Environmental and Public Protection Cabinet
Firefighter Safety Awareness Day is May 17
FRANKFORT, Ky. (May 15, 2006) - More than 27,000 wildfires have burned nearly 250,000 acres across the southern United States this year, claiming at least two dozen lives. This has moved Leah MacSwords, the Kentucky state forester and director of the Kentucky Division of Forestry, to join with other state and federal wildland fire agencies in the South to call for a special Firefighter Safety Awareness Day on May 17.
According to state and federal wildland fire officials, the pace of this fire season has been of historic proportions across the southern United States. Record wildfires have destroyed many homes and businesses in Texas and Oklahoma and other southern states.
Kentucky has had 1,396 wildfires burning 42,582 acres this year. During the same period in 2005, Kentucky had 660 wildfires that burned 12,634 acres.
Hurricane debris from the past two years has resulted in a major increase in fire intensity and decreased ability to quickly control fires in Alabama, Florida, Louisiana, Mississippi and Texas. "Spring storms and remnants of past ice storms in Kentucky have dramatically increased the amount of fuel in our forests," said MacSwords.
Significant drought conditions continue in Texas and Oklahoma, the entire Gulf Coast and Florida. Another extreme drought pocket covers much of Virginia and North Carolina.
As bad as the winter and spring of 2006 have been, the potential exists for conditions to get even worse, according to the National Weather Service.
2006 has seen an unprecedented loss of life and serious injuries to local, state and federal agency firefighters as well as civilians.
At least six firefighters and 18 civilians in the southern United States have died as a result of wildland fire-related accidents. Accidents caused by wildfires have also resulted in serious injuries and loss of equipment.
Firefighters in the 13 southern states will participate in the special Fire Safety Awareness Day on Wednesday, May 17. The day will start with a moment of silence for firefighters who have lost their lives this year, followed by a 10-minute stand-down for safety.

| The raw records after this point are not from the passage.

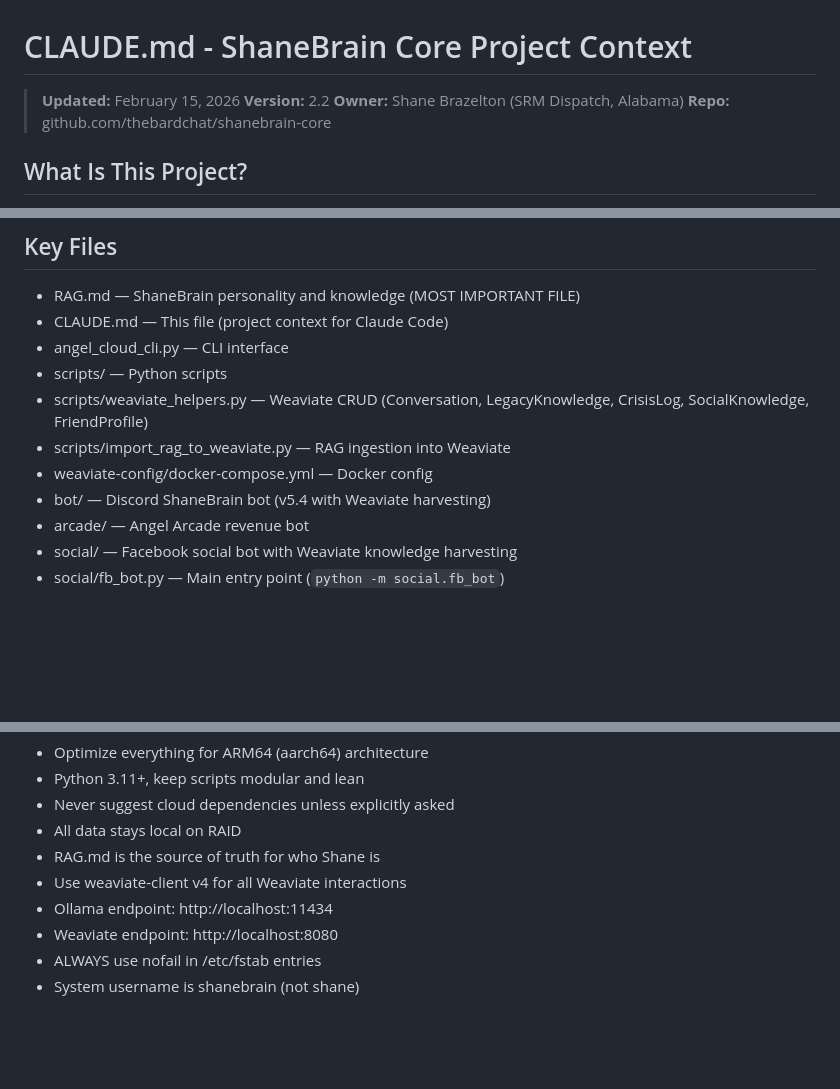
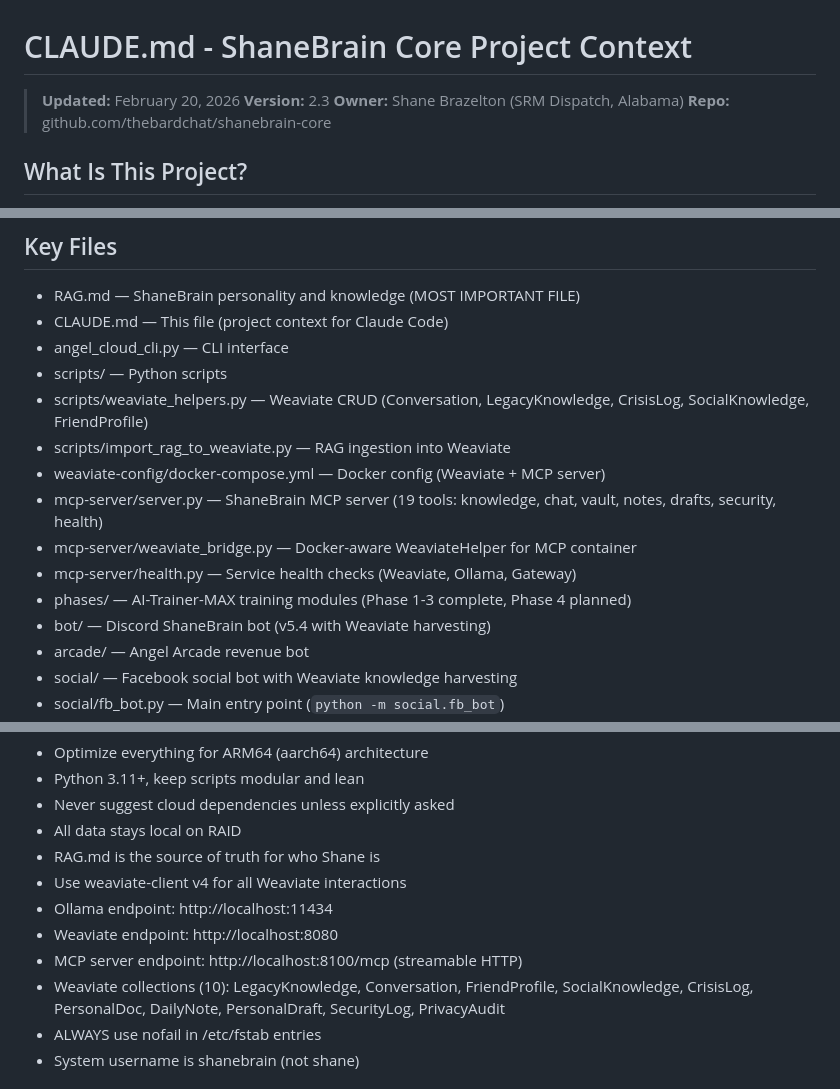
Before and after one commit to thebardchat/shanebrain-core, a Markdown page: CLAUDE.md, 3 parts joined by grey strips. Drawn GitHub-style; blank space fills up the shorter version.

Commit message:
Update CLAUDE.md v2.3 with MCP server, Phase 3 collections, and training modules
Added MCP server (port 8100, 19 tools), 10 Weaviate collections,
AI-Trainer-MAX reference, and mcp-server source file docs.

Co-Authored-By: Claude Opus 4.6 <noreply@anthropic.com>

```diff
--- a/CLAUDE.md
+++ b/CLAUDE.md
@@ -1,7 +1,7 @@
 # CLAUDE.md - ShaneBrain Core Project Context
 
-> **Updated:** February 15, 2026
-> **Version:** 2.2
+> **Updated:** February 20, 2026
+> **Version:** 2.3
 > **Owner:** Shane Brazelton (SRM Dispatch, Alabama)
 > **Repo:** github.com/thebardchat/shanebrain-core
 
@@ -43,7 +44,11 @@ ShaneBrain Core — a personal AI assistant/legacy system running on Raspberry P
 - scripts/ — Python scripts
 - scripts/weaviate_helpers.py — Weaviate CRUD (Conversation, LegacyKnowledge, CrisisLog, SocialKnowledge, FriendProfile)
 - scripts/import_rag_to_weaviate.py — RAG ingestion into Weaviate
-- weaviate-config/docker-compose.yml — Docker config
+- weaviate-config/docker-compose.yml — Docker config (Weaviate + MCP server)
+- mcp-server/server.py — ShaneBrain MCP server (19 tools: knowledge, chat, vault, notes, drafts, security, health)
+- mcp-server/weaviate_bridge.py — Docker-aware WeaviateHelper for MCP container
+- mcp-server/health.py — Service health checks (Weaviate, Ollama, Gateway)
+- phases/ — AI-Trainer-MAX training modules (Phase 1-3 complete, Phase 4 planned)
 - bot/ — Discord ShaneBrain bot (v5.4 with Weaviate harvesting)
 - arcade/ — Angel Arcade revenue bot
 - social/ — Facebook social bot with Weaviate knowledge harvesting
@@ -84,6 +90,8 @@ ShaneBrain Core — a personal AI assistant/legacy system running on Raspberry P
 - Use weaviate-client v4 for all Weaviate interactions
 - Ollama endpoint: http://localhost:11434
 - Weaviate endpoint: http://localhost:8080
+- MCP server endpoint: http://localhost:8100/mcp (streamable HTTP)
+- Weaviate collections (10): LegacyKnowledge, Conversation, FriendProfile, SocialKnowledge, CrisisLog, PersonalDoc, DailyNote, PersonalDraft, SecurityLog, PrivacyAudit
 - ALWAYS use nofail in /etc/fstab entries
 - System username is shanebrain (not shane)
 
```
Also changed, not shown: other parts of CLAUDE.md (+2 -0 lines).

"We are asking Kentucky firefighters to take a pause for safety on May 17 to make sure they are focused on safety fundamentals," MacSwords said. "We have an awesome responsibility to protect public safety as well as our valuable natural resources, but one life lost to wildfire is one too many."
For additional information on wildland fire safety, visit the Web site of the National Wildfire Coordinating Group Safety and Health Working Team: <http://www.nwcg.gov/teams/shwt/index2.htm>.